---- Provided data

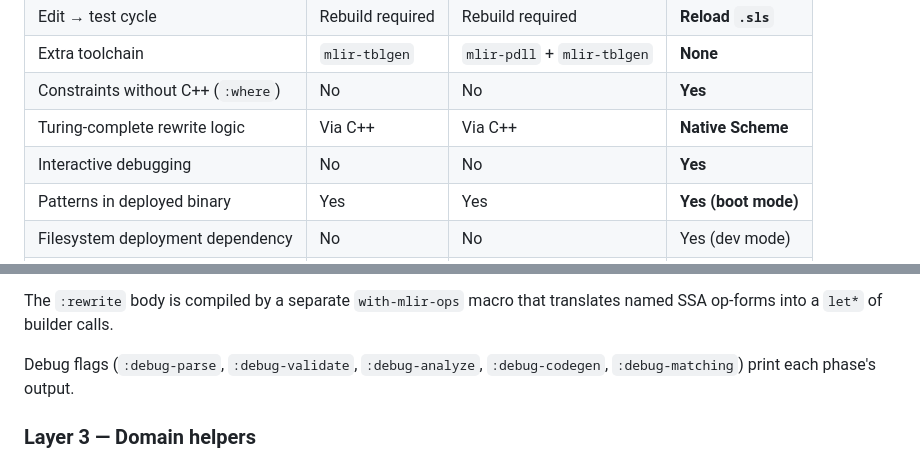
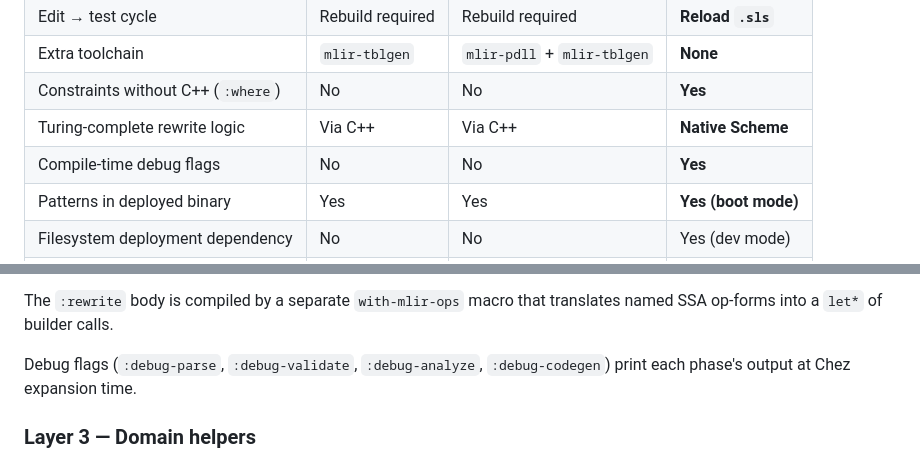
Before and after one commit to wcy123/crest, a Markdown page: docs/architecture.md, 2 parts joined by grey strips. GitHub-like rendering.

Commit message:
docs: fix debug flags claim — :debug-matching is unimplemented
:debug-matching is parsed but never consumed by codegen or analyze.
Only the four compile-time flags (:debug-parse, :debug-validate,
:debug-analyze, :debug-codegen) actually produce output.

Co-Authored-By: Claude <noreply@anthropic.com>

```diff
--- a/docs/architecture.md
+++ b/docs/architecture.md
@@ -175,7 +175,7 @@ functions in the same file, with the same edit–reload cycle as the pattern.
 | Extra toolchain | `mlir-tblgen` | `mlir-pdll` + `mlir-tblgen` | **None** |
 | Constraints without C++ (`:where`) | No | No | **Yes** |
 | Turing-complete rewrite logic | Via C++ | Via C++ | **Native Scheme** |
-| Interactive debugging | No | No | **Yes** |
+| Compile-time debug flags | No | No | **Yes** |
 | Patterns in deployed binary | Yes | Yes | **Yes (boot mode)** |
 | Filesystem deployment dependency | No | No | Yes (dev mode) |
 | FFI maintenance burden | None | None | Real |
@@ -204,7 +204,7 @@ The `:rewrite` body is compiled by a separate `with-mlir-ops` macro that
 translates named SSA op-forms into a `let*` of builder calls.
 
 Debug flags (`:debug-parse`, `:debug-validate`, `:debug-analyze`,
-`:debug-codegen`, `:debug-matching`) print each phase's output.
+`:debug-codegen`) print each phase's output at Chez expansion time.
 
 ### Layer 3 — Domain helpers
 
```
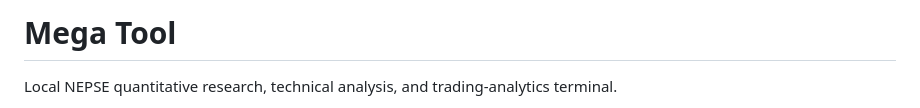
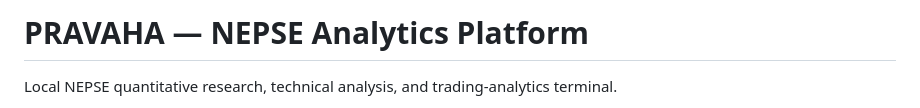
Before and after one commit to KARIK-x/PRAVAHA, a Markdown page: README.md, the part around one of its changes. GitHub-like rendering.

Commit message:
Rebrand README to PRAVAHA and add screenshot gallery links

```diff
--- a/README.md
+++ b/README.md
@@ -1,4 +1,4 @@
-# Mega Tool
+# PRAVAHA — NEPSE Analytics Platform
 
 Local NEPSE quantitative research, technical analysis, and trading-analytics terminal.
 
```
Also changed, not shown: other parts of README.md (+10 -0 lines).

--------
---- Provided data

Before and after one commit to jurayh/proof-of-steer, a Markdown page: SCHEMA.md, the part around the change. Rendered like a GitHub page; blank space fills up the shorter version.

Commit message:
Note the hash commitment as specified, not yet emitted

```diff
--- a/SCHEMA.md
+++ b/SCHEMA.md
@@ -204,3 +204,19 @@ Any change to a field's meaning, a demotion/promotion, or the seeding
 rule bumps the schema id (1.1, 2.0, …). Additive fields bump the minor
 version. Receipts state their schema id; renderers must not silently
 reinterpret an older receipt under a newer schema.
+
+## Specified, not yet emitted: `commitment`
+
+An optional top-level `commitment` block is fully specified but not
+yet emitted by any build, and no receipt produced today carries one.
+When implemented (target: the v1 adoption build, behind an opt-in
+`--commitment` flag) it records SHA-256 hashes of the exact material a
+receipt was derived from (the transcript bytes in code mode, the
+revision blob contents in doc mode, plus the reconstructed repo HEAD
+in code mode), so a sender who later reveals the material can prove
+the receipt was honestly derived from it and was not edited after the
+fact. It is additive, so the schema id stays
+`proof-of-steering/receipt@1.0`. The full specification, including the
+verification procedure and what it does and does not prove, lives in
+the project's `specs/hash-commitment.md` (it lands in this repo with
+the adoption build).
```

--------

Task requirements
Find the word "analyze" in the listing above. Copy each line where it appears.

Answer to the exercise
:debug-matching is parsed but never consumed by codegen or analyze.
:debug-analyze, :debug-codegen) actually produce output.
 Debug flags (`:debug-parse`, `:debug-validate`, `:debug-analyze`,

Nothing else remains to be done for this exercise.